[1] Markle Interests, LLC, P&F Lumber Company 2000, LLC, and PF Monroe Properties, LLC, were plaintiffs-appellants below, but in the U.S. Supreme Court are respondents pursuant to Rule 12.6.

USFWS Guidance Clarifies Trigger for ESA Incidental Take Permits Tied to Habitat Modification

U.S. Fish and Wildlife Service (USFWS) Principal Deputy Director Greg Sheehan recently issued a guidance memorandum to USFWS’ Regional Directors to clarify the appropriate trigger for an incidental take permit (ITP) under the Endangered Species Act (ESA).  While this guidance was directed internally to USFWS staff to aid in determination of whether project-related habitat modification is likely to result in “take” of a listed species, it also serves as a tool for project proponents to determine whether to seek an ITP and whether to cover a given species in that ITP.

The guidance provides general instructions applicable to all ITPs, regardless of whether they permit direct take or take due to habitat modification.

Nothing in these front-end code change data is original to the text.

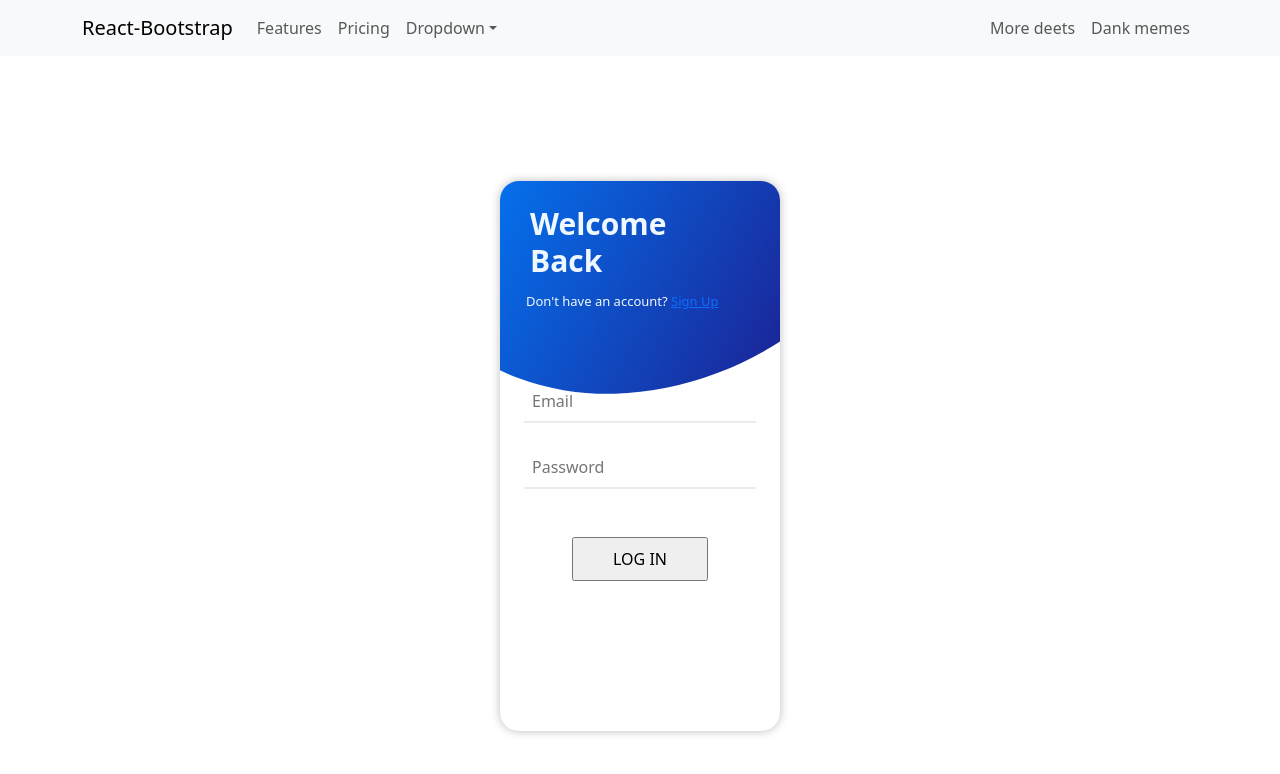
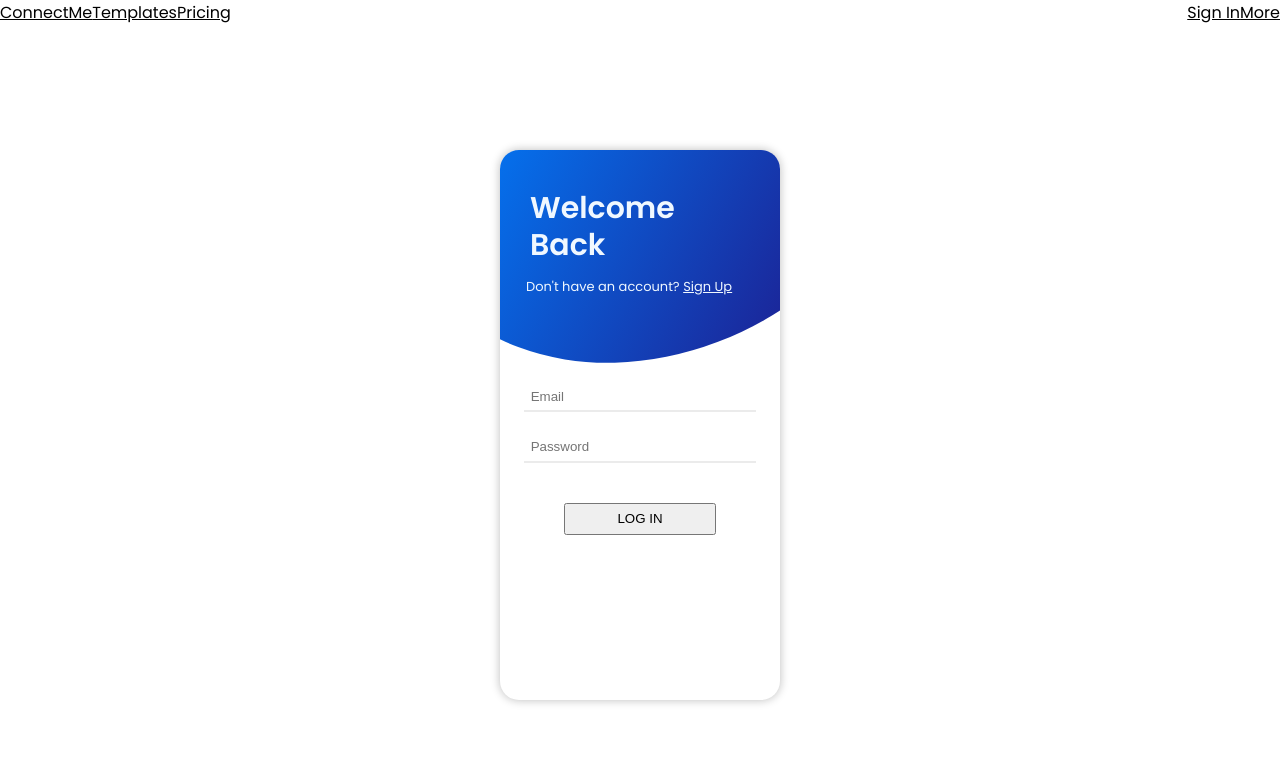
Before and after one commit to LennyRemache/ConnectMe, a React (Create React App) app in the folder frontend/: page /form in a window 1280 px wide. Shown: the top 774 px of the page. Built offline with nearby package versions, Linux system fonts and the light colour scheme.

Commit message:
Removed react bootstrap and made own navbar

```diff
--- a/frontend/package.json
+++ b/frontend/package.json
@@ -7,10 +7,8 @@
     "@testing-library/react": "^13.4.0",
     "@testing-library/user-event": "^13.5.0",
     "axios": "^1.4.0",
-    "bootstrap": "^5.3.1",
     "framer-motion": "^10.13.1",
     "react": "^18.2.0",
-    "react-bootstrap": "^2.8.0",
     "react-dom": "^18.2.0",
     "react-router-dom": "^6.14.2",
     "react-scripts": "5.0.1",
--- a/frontend/src/App.js
+++ b/frontend/src/App.js
@@ -1,16 +1,12 @@
 import { Routes, Route, NavLink } from "react-router-dom";
 import "./App.css";
 //import { motion } from "framer-motion";
-import Form from "./components/AccountForms/Form";
 import NavBar from "./components/NavBar";
 
 function App() {
   return (
     <div className="App">
       <NavBar />
-      <Routes>
-        <Route path="form/*" element={<Form />} />
-      </Routes>
     </div>
   );
 }
--- a/frontend/src/components/NavBar.jsx
+++ b/frontend/src/components/NavBar.jsx
@@ -1,41 +1,27 @@
-import React from "react";
+import React, { useState } from "react";
 
-import Container from "react-bootstrap/Container";
-import Nav from "react-bootstrap/Nav";
-import Navbar from "react-bootstrap/Navbar";
-import NavDropdown from "react-bootstrap/NavDropdown";
+import { NavLink, Routes, Route, useNavigate } from "react-router-dom";
+import "../styles/NavBar.css";
+import Form from "../components/AccountForms/Form.jsx";
 
 function NavBar() {
   return (
-    <Navbar collapseOnSelect expand="lg" className="bg-body-tertiary">
-      <Container>
-        <Navbar.Brand href="#home">React-Bootstrap</Navbar.Brand>
-        <Navbar.Toggle aria-controls="responsive-navbar-nav" />
-        <Navbar.Collapse id="responsive-navbar-nav">
-          <Nav className="me-auto">
-            <Nav.Link href="#features">Features</Nav.Link>
-            <Nav.Link href="#pricing">Pricing</Nav.Link>
-            <NavDropdown title="Dropdown" id="collasible-nav-dropdown">
-              <NavDropdown.Item href="#action/3.1">Action</NavDropdown.Item>
-              <NavDropdown.Item href="#action/3.2">
-                Another action
-              </NavDropdown.Item>
-              <NavDropdown.Item href="#action/3.3">Something</NavDropdown.Item>
-              <NavDropdown.Divider />
-              <NavDropdown.Item href="#action/3.4">
-                Separated link
-              </NavDropdown.Item>
-            </NavDropdown>
-          </Nav>
-          <Nav>
-            <Nav.Link href="#deets">More deets</Nav.Link>
-            <Nav.Link eventKey={2} href="#memes">
-              Dank memes
-            </Nav.Link>
-          </Nav>
-        </Navbar.Collapse>
-      </Container>
-    </Navbar>
+    <>
+      <nav className="mainNav">
+        <div className="leftNav">
+          <NavLink>ConnectMe</NavLink>
+          <NavLink>Templates</NavLink>
+          <NavLink>Pricing</NavLink>
+        </div>
+        <div className="rightNav">
+          <NavLink to="form">Sign In</NavLink>
+          <NavLink>More</NavLink>
+        </div>
+      </nav>
+      <Routes>
+        <Route path="form/*" element={<Form />} />
+      </Routes>
+    </>
   );
 }
 
--- a/frontend/src/index.js
+++ b/frontend/src/index.js
@@ -3,7 +3,6 @@ import ReactDOM from "react-dom/client";
 import "./index.css";
 import App from "./App";
 import { BrowserRouter as Router } from "react-router-dom";
-import "bootstrap/dist/css/bootstrap.min.css";
 
 const root = ReactDOM.createRoot(document.getElementById("root"));
 root.render(
--- /dev/null
+++ b/frontend/src/styles/NavBar.css
@@ -0,0 +1,4 @@
+.mainNav {
+  display: flex;
+  justify-content: space-between;
+}
```
Also changed, not shown: 1 other file (tests, documents, lock files or other folders).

The guidance emphasizes that the decision to pursue an ITP or whether to cover a species is the project proponent’s choice to make.  For example, the guidance recognizes that it is “vital that [USFWS] staff recognize that whether to apply for an [ITP] is a decision of the applicant” and directs staff to not use mandatory language (e.g., a permit is “required”) when communicating with non-federal parties.  Further, the guidance recognizes that “[t]he biological, legal, and economic risk assessment regarding whether to seek a permit belongs with the private party determining how to proceed.”  Finally, USFWS staff is directed to proactively advise potential applicants that an ITP is only appropriate when an activity is likely to result in the “take” of ESA-listed wildlife and that it is the potential applicant’s decision whether to apply for an ITP.

Additionally, the guidance provides that habitat modification, in and of itself, does not constitute “take” unless the three components of “harm” are met. Thus, in order to find that habitat modification constitutes an incidental take of listed species, the following questions must all be answered in the affirmative:

  1. Is the modification of habitat significant?
  2. Does that modification also significantly impair an essential behavior pattern of a listed species?
  3. Is the significant modification of the habitat likely to result in the actual killing or injury of wildlife?

These principles are consistent with the USFWS Habitat Conservation Planning Handbook and prior case law. However, as a point of departure from prior interpretation, the guidance also reasons that ITPs cannot authorize “take” that occurs from activities that “harass” a listed species because harassment is not “incidental.”

Attached to the guidance memorandum is a questionnaire for potential ITP applicants and a flowchart.  Both attachments are intended to assist USFWS staff and potential applicants in determining whether an ITP may be advisable for a given activity or project.